The Austin, Texas-based EV automaker made the disclosures in its most recent 10-K filing with the SEC on Monday. Tesla stock closed Monday at $907.34 per share, down 1.73% from the $923.79 opening share price.
Tesla’s bitcoin purchases
On 8 February 2021, Tesla disclosed it had purchased $1.50bn in bitcoin, “as a payment for sales of certain of our products.” Bitcoin was quoted at $38,876.50 on 7 February 2021, according to Coindesk.
Shortly thereafter, Tesla ceased taking Bitcoin as payment for cars, with Musk citing Bitcoin’s carbon footprint and its impact on the environment. Tesla subsequently sold some of its Bitcoin holdings in March, realising a $128m gain-on-sale.
As of 31 December, the carrying value of Tesla’s digital asset holdings was $1.26bn, while the fair market value was $1.99bn, Tesla reported. Bitcoin was quoted at $46,208.21, as of 31 December, according to Coindesk.
Tesla explained further that under its treatment of non-cash assets under the Accounting Standards Codification Rule 606, it accounts for gains realised at the time of sale of digital assets but declines in the value of assets held below the purchase price are recognised as impairment charges.
As of Monday at 4:00 p.m. EST, Bitcoin prices had declined 8.21% since 31 December to $42,414.08.
Did Musk Tweets violate SEC settlement?

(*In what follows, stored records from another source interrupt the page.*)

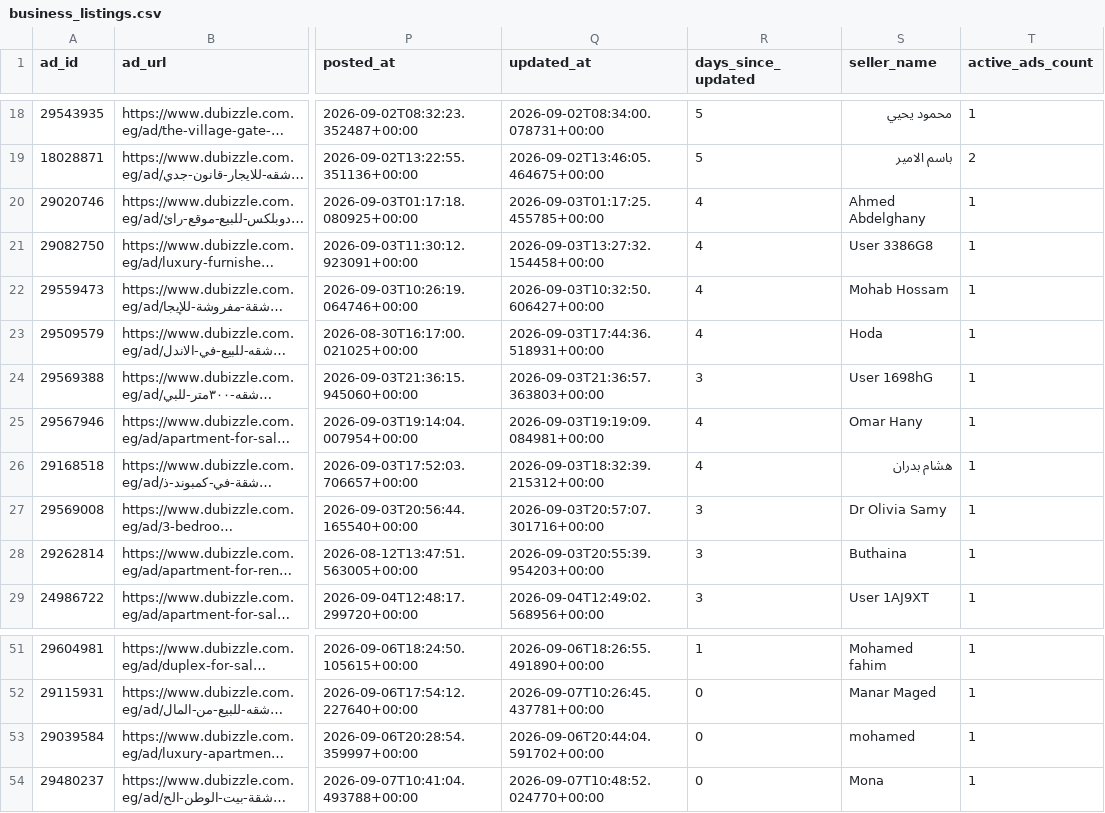
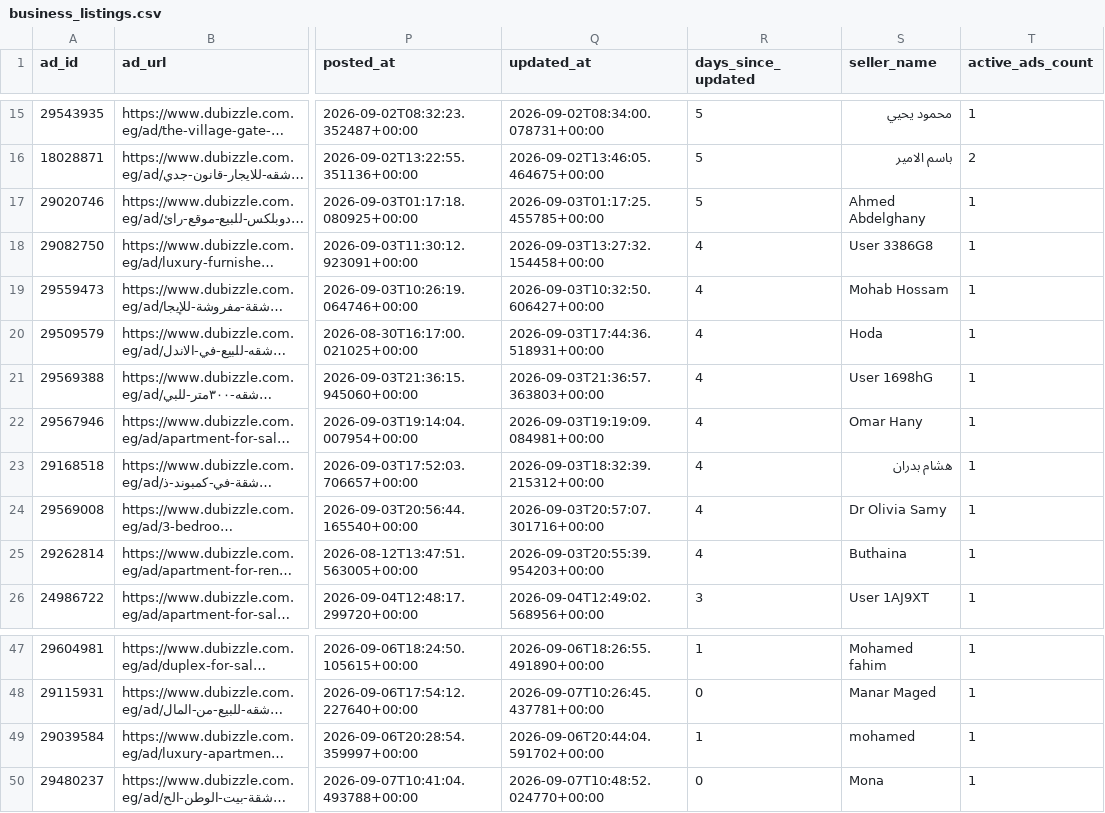
Before and after one commit to jack-reacher1/dubizzle-real-estate, a CSV file: data/business_listings.csv, drawn as a sheet; only a part is shown, gaps mark what is left out; long unchanged cells end in …; addresses are those after the commit; the diff covers the shown part only; the diff names each change by its address in the sheet, - before the commit and + after, or states it on an @@ line.

```diff
--- a/data/business_listings.csv
+++ b/data/business_listings.csv
-R17 (days_since_updated): 4
+R17 (days_since_updated): 5
-R21 (days_since_updated): 3
+R21 (days_since_updated): 4
-R24:R25 (days_since_updated): 3
+R24:R25 (days_since_updated): 4
-R49 (days_since_updated): 0
+R49 (days_since_updated): 1
```
Also changed, not shown: 5 added rows, 4 removed rows and 3 edited cells elsewhere in this file, data/sellers_cache.csv, 1 other file.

Tesla also disclosed it received a subpoena from the SEC on 16 November “seeking information on our governance processes around compliance with the SEC settlement.” Musk sent numerous questionable tweets in the days leading up to the subpoena.
The settlement to which Tesla refers is the September 2018 agreement stipulating Tesla add additional compliance layers for Musk’s disclosures over social media in the wake of the now-infamous “funding secured” tweet. Both Musk and Tesla were fined $20m each as part of the settlement.
Tesla is currently in litigation with JPMorgan, one of its underwriters, over a dispute regarding the treatment of certain warrants in the wake of Musk’s tweet.
The SEC’s subpoena arrived one week after Musk signalled over Twitter he would be selling what eventually be over $16bn in Tesla stock to cover tax liabilities related to the sale of expiring stock options.
After initially posting a Twitter poll proposing he sell 10% of his Tesla stock, Tesla shares spiralled down 6%. In the weeks that followed, Musk continued intermittently selling Tesla stock, eventually threatening more stock sales in a spat with US Senator Bernie Sanders (I-Vt.) on 14 November.
Additionally, Musk tweeted on 2 November that a $4.2bn, 100,000-vehicle, fulfilment contract with Hertz Rent-A-Car was unsigned, sending Tesla shares down 5%. Tesla refused comment when asked if the tweet violated the SEC settlement agreement.